Romney wins Wyoming caucuses
By MEAD GRUVER, Associated Press Writer 15 minutes ago
CASPER, Wyo. - Mitt Romney captured his first win of
the Republican presidential race on Saturday,
prevailing in Wyoming caucuses for a much-needed boost
to his candidacy three days before the New Hampshire
The former Massachusetts governor won eight delegates,
former Tennessee Sen. Fred Thompson got two and
California Rep. Duncan Hunter won one, meaning no
other candidate could beat Romney. Caucuses were still
being held to decide all 12 delegates at stake.
The victory was a welcome development for Romney,
coming two days after his loss to Mike Huckabee in the
Iowa caucuses and three days before the
first-in-the-nation primary in New Hampshire. Those
two states have attracted most of the political
attention. Wyoming had scheduled its GOP county
conventions earlier to attract candidates to the state
but had only modest results.
Romney visited Wyoming in August and November and
three of his five sons campaigned in the state. One
son, Josh Romney, owns a ranch in southwest Wyoming.
"Number one, he campaigned here," delegate Leigh
Vosler of Cheyenne said of Romney. "I think that
helped while some other candidates ignored us. But
also he's the right person for the job."
Hunter, Thompson and Ron Paul all stopped by the state
visits they probably wouldn't have made except for
this year's early conventions and candidates have
sent Wyoming's GOP voters a flood of campaign mail.
Huckabee, the former Arkansas governor, did not visit
Wyoming and drew little support. Arizona Sen. John
McCain and former New York Mayor Rudy Giuliani also
did not visit and received little support.
"I think we're encouraged that the voters in Wyoming
value that my dad had spent time here," Josh Romney
The traditional leadoff nomination contests in Iowa
and New Hampshire have dominated the attention of both
candidates and the national media in recent months,
and no candidates had visited Wyoming in the four
weeks leading up to the caucuses. Hunter was the last
to visit the state on Dec. 4.
Tom Sansonetti, the county convention organizer,
maintained Saturday that moving the state's caucuses
ahead was the right thing to do.
"The ultimate goal is not how many times we appear on
Katie Couric," Sansonetti said. "The ultimate goal was
to have attention paid to rank-and-file Republicans by
In addition, he said more Wyoming Republicans have
become involved in the process.
Wyoming Republicans also paid a price for jumping
ahead. The Republican National Committee has slashed
half of Wyoming's 28 national convention delegates.
National party leaders similarly penalized Florida,
Michigan, New Hampshire and South Carolina for moving
up the dates of their nomination contests.
RNC rules require the punishment for states that hold
their nominating contests earlier than Feb. 5. Iowa,

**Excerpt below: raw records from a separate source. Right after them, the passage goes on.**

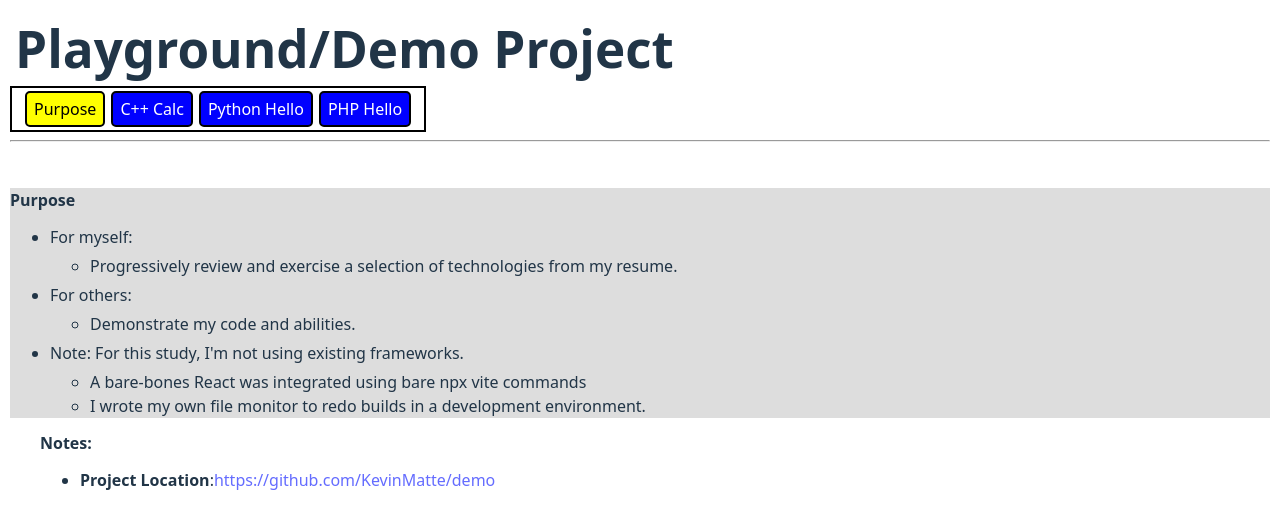
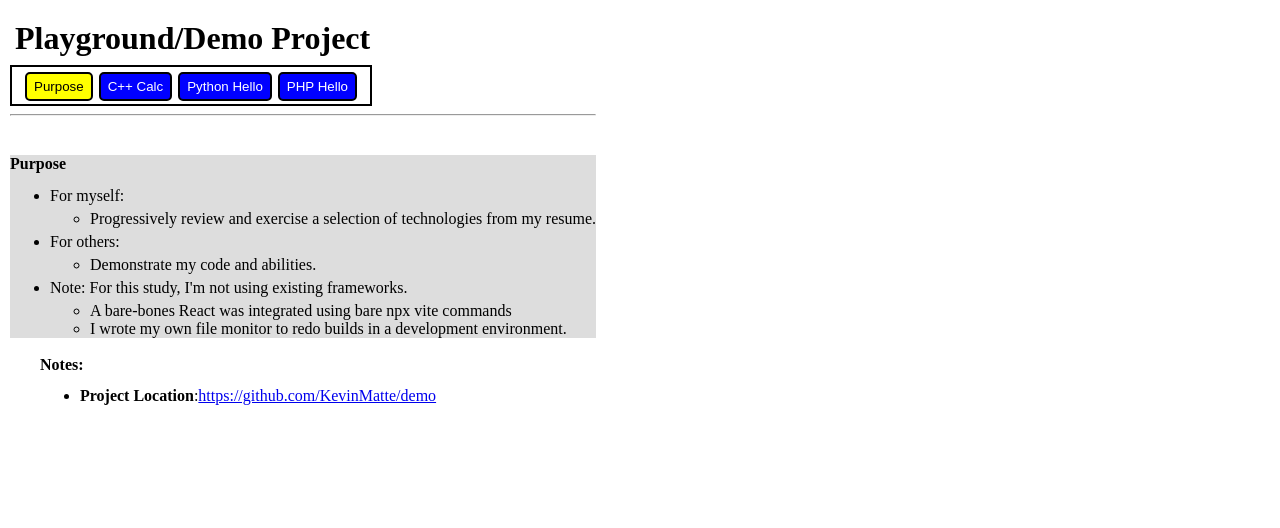
Before and after one commit to KevinMatte/demo, a React (Vite) app in the folder images/demo_ui/src/front/: page / in a window 1280 px wide. Shown: the top 528 px of the page. Built offline with nearby package versions, Linux system fonts and the light colour scheme.

Commit message:
Refactoring main.cpp and changing to floats.

```diff
--- a/images/demo_ui/src/front/src/Calc.jsx
+++ b/images/demo_ui/src/front/src/Calc.jsx
@@ -87,14 +87,14 @@ export default function Calc() {
             <form method="post" onSubmit={handleSubmit} onReset={handleReset}>
                 <b>Enter: </b>
                 <label>
-                    Operand 1: <input name="a" defaultValue="12"/>
+                    Operand 1: <input name="op1" defaultValue="12"/>
                 </label>
                 <label>
-                    Operand 2: <input name="b" defaultValue="10"/>
+                    Operand 2: <input name="op2" defaultValue="10"/>
                 </label>
                 <hr/>
-                <button type="reset">Reset form</button>
                 <button type="submit">Perform +, -, *, / calculations</button>
+                {data && <button type="reset">Reset form</button>}
             </form>
             <h2>Data Flow:</h2>
             <ul>
--- a/images/demo_ui/src/front/src/css/App.css
+++ b/images/demo_ui/src/front/src/css/App.css
@@ -5,13 +5,8 @@
 }
 
 html, body, #root, .container {
-  min-height: 100% !important;
-  min-width: 100% !important;
-  height: 100%;
   margin: 0;
   padding: 0;
-  overflow-x: hidden;
-  overflow-y: hidden;
 }
 
 #root > div {
--- a/images/demo_ui/src/front/src/css/App.module.css
+++ b/images/demo_ui/src/front/src/css/App.module.css
@@ -1,3 +1,6 @@
+.appBody {
+  display: inline-block;
+}
 .appBody button {
   background-color: green;
   color: white;
--- a/images/demo_ui/src/front/src/css/styles.css
+++ b/images/demo_ui/src/front/src/css/styles.css
@@ -5,13 +5,8 @@ iframe {
 }
 
 html, body, #root, .container {
-    min-height: 100% !important;
-    min-width: 100% !important;
-    height: 100%;
     margin: 0;
     padding: 0;
-    overflow-x: hidden;
-    overflow-y: hidden;
 }
 
 .borderBottom {
--- a/images/demo_ui/src/front/src/main.jsx
+++ b/images/demo_ui/src/front/src/main.jsx
@@ -1,6 +1,6 @@
 import { StrictMode } from 'react'
 import { createRoot } from 'react-dom/client'
-import './css/index.css'
+// import './css/index.css'
 import App from './App.jsx'
 
 createRoot(document.getElementById('root')).render(
```
Also changed, not shown: 2 other files (tests, documents, lock files or other folders).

which held caucuses on Thursday, will not be penalized
because, technically, the caucuses are not binding on
convention delegates. Nevada, which plans to hold its
caucuses on Jan. 19, will not be penalized for the
Besides the 12 delegates chosen at Saturday's county
conventions in Wyoming, two delegates to be chosen at
a statewide convention in May will also be sent to the
national convention in Minneapolis.
Associated Press Writer Ben Neary contributed to this report.